### ACTION ITEM
Scan the material below for "NDWI", then return each line that contains it.

*** EXTRACTED INFORMATION ***

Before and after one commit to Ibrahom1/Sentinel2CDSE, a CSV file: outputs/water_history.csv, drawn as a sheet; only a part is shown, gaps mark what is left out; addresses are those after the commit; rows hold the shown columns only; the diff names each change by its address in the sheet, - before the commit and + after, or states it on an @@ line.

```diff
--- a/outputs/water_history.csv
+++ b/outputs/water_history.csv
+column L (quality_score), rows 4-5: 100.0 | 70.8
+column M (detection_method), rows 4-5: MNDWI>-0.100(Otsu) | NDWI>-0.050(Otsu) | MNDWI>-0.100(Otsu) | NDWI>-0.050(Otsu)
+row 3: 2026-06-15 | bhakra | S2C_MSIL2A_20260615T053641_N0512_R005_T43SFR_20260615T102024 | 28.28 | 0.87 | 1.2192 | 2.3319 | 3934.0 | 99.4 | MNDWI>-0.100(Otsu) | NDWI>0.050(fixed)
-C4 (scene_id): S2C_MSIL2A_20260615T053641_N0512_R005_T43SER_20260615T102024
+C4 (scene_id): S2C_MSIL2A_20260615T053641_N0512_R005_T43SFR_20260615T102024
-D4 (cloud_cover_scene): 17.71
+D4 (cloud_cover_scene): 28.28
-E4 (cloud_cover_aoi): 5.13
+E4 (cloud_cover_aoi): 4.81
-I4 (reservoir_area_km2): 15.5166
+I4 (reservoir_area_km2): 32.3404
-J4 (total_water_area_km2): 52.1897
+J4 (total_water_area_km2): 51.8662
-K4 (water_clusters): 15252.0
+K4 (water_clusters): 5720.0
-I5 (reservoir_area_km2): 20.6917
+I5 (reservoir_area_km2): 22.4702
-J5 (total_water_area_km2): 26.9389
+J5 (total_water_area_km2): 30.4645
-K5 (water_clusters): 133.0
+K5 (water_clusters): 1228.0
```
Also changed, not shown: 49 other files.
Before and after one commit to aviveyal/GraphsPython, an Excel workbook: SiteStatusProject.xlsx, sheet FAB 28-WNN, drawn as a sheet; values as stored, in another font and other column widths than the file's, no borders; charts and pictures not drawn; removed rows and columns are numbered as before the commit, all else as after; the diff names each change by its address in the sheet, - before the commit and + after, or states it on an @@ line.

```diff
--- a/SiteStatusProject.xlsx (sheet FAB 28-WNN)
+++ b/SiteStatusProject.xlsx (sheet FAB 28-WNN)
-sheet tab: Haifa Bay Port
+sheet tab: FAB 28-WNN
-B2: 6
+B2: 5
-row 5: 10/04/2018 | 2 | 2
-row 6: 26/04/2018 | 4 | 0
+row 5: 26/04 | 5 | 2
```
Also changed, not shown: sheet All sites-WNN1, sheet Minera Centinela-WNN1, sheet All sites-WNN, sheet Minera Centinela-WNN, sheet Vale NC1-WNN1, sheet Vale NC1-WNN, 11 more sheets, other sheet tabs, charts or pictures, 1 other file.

*** End of EXTRACTED INFORMATION ***

### YOUR RESPONSE
+column M (detection_method), rows 4-5: MNDWI>-0.100(Otsu) | NDWI>-0.050(Otsu) | MNDWI>-0.100(Otsu) | NDWI>-0.050(Otsu)
+row 3: 2026-06-15 | bhakra | S2C_MSIL2A_20260615T053641_N0512_R005_T43SFR_20260615T102024 | 28.28 | 0.87 | 1.2192 | 2.3319 | 3934.0 | 99.4 | MNDWI>-0.100(Otsu) | NDWI>0.050(fixed)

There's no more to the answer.